GOAL OF THE EXERCISE:
Check each line of the data, and copy those where "backgroundColor" appears.

MATERIAL FOR THIS TASK:

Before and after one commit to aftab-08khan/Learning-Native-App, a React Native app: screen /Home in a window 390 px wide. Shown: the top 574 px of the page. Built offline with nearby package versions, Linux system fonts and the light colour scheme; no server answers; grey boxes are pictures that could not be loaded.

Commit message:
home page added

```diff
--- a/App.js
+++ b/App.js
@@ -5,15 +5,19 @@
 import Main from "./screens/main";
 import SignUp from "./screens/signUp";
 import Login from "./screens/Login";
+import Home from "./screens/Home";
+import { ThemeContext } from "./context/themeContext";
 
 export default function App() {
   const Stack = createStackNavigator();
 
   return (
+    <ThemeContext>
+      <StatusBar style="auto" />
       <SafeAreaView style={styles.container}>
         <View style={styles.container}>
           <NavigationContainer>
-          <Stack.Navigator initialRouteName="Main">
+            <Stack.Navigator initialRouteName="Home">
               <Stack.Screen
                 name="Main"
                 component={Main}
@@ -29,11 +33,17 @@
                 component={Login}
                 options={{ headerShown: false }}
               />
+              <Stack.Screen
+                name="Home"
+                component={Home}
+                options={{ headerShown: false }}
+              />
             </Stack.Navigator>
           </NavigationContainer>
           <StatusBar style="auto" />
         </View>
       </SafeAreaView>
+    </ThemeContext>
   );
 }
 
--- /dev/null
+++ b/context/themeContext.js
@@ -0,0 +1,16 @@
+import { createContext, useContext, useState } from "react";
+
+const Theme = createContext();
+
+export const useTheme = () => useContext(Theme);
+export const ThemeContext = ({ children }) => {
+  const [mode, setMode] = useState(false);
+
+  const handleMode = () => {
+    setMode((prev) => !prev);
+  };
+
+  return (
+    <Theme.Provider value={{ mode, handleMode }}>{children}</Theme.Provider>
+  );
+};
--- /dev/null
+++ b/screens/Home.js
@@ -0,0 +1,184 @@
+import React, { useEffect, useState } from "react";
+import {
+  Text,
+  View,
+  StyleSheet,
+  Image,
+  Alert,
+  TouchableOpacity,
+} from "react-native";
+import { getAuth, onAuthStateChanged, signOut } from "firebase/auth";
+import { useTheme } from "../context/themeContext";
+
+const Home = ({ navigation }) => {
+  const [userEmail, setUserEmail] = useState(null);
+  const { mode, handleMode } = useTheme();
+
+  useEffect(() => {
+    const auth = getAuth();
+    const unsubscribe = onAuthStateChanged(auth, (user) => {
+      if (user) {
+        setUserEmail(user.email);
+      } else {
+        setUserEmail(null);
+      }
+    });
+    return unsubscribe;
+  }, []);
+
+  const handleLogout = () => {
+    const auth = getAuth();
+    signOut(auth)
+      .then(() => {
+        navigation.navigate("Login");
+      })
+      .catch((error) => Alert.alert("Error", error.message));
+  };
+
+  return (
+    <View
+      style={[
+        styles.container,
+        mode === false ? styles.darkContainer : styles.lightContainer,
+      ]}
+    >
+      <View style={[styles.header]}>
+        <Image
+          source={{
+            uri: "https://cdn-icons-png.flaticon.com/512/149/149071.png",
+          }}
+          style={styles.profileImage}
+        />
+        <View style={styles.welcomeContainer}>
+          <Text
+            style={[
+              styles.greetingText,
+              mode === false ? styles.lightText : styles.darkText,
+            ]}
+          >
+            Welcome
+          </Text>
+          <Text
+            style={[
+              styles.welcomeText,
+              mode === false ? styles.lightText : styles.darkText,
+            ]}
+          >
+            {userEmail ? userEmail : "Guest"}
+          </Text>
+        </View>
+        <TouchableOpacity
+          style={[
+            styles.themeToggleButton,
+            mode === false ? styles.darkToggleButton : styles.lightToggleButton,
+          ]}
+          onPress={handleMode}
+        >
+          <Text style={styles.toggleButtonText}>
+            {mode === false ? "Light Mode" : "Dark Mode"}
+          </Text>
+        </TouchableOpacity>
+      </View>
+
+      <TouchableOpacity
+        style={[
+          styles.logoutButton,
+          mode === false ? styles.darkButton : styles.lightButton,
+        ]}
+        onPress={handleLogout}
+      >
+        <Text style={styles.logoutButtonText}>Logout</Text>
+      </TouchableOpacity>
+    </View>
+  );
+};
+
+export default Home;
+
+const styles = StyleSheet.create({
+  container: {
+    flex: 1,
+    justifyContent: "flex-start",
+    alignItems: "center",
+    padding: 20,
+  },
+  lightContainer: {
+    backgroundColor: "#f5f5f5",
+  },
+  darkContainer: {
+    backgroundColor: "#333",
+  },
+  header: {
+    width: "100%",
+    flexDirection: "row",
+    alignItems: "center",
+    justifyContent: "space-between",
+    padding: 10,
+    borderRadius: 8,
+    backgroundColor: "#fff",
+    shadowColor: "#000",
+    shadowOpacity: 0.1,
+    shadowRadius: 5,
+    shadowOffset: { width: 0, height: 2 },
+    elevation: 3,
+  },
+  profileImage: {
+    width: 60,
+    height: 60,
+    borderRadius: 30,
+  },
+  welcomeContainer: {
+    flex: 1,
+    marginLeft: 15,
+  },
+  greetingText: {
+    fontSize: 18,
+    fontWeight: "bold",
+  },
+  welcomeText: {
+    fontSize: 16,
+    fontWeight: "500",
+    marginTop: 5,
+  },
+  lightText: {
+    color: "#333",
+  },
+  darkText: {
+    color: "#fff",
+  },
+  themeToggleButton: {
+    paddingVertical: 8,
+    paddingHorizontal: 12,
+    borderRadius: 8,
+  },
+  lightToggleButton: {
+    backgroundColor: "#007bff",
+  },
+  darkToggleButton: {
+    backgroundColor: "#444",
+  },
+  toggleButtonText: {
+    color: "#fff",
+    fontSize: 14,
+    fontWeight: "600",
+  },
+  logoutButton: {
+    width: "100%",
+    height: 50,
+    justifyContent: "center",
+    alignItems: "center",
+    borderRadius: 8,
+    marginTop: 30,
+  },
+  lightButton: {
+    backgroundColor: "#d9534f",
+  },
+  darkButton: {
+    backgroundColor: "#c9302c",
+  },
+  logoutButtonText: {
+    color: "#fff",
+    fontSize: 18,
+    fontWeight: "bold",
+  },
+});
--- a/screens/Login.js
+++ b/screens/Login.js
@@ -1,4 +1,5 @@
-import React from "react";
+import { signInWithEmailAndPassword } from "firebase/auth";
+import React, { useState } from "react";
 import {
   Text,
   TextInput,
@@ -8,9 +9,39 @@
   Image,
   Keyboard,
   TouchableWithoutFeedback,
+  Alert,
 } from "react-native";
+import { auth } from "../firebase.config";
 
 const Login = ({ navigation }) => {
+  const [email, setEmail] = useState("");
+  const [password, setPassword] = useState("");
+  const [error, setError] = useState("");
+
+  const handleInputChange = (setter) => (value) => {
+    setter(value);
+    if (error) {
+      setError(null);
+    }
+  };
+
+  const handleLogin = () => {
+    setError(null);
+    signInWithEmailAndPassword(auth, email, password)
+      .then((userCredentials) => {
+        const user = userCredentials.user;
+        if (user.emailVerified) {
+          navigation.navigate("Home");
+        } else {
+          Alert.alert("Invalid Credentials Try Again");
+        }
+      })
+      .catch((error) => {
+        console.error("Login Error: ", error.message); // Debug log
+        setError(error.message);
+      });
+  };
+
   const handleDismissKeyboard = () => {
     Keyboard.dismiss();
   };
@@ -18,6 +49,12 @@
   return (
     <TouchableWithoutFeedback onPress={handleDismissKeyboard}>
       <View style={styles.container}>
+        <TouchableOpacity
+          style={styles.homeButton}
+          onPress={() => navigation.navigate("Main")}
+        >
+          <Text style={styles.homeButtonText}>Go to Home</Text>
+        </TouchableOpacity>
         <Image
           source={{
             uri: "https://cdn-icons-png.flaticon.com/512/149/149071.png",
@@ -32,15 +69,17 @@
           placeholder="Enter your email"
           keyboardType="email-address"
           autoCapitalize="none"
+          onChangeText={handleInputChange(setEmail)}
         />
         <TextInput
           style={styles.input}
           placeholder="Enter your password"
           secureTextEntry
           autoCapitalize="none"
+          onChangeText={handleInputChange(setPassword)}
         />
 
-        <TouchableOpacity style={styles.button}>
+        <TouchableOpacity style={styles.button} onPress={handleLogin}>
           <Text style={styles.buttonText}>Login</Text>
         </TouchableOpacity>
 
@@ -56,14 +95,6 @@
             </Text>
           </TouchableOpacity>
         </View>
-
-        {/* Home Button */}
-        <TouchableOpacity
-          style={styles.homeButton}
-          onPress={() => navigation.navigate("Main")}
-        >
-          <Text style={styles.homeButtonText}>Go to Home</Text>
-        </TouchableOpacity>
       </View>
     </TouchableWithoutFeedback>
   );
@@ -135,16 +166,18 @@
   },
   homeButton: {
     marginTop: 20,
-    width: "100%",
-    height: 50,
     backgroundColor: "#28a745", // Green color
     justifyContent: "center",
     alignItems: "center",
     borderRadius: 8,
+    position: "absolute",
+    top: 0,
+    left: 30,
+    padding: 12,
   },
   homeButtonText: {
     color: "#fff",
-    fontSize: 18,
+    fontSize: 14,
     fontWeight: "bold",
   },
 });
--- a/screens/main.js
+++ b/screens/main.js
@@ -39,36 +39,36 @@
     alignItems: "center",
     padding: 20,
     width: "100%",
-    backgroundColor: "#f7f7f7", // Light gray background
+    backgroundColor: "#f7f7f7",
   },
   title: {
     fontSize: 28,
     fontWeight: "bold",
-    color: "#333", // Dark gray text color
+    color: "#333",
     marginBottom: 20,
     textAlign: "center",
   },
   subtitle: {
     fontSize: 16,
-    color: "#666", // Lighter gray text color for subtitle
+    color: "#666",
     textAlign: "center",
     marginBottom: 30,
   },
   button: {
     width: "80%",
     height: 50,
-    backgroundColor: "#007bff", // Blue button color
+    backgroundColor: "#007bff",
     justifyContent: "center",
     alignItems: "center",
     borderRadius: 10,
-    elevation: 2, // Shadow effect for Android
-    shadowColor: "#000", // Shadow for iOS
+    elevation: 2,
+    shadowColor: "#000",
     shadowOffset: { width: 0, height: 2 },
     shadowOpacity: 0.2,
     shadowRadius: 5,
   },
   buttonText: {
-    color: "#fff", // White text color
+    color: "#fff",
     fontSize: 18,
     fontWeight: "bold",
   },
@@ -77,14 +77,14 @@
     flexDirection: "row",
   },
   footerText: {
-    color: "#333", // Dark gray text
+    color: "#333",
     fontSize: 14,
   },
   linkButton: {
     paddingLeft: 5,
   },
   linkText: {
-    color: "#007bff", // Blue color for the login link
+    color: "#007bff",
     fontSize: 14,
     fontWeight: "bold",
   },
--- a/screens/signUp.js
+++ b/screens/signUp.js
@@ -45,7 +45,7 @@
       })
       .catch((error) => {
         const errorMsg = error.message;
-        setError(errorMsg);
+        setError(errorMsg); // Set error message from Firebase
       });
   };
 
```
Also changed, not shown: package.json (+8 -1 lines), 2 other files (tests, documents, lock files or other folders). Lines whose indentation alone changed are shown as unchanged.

RESULT OF THE EXERCISE:
+    backgroundColor: "#f5f5f5",
+    backgroundColor: "#333",
+    backgroundColor: "#fff",
+    backgroundColor: "#007bff",
+    backgroundColor: "#444",
+    backgroundColor: "#d9534f",
+    backgroundColor: "#c9302c",
     backgroundColor: "#28a745", // Green color
-    backgroundColor: "#f7f7f7", // Light gray background
+    backgroundColor: "#f7f7f7",
-    backgroundColor: "#007bff", // Blue button color
+    backgroundColor: "#007bff",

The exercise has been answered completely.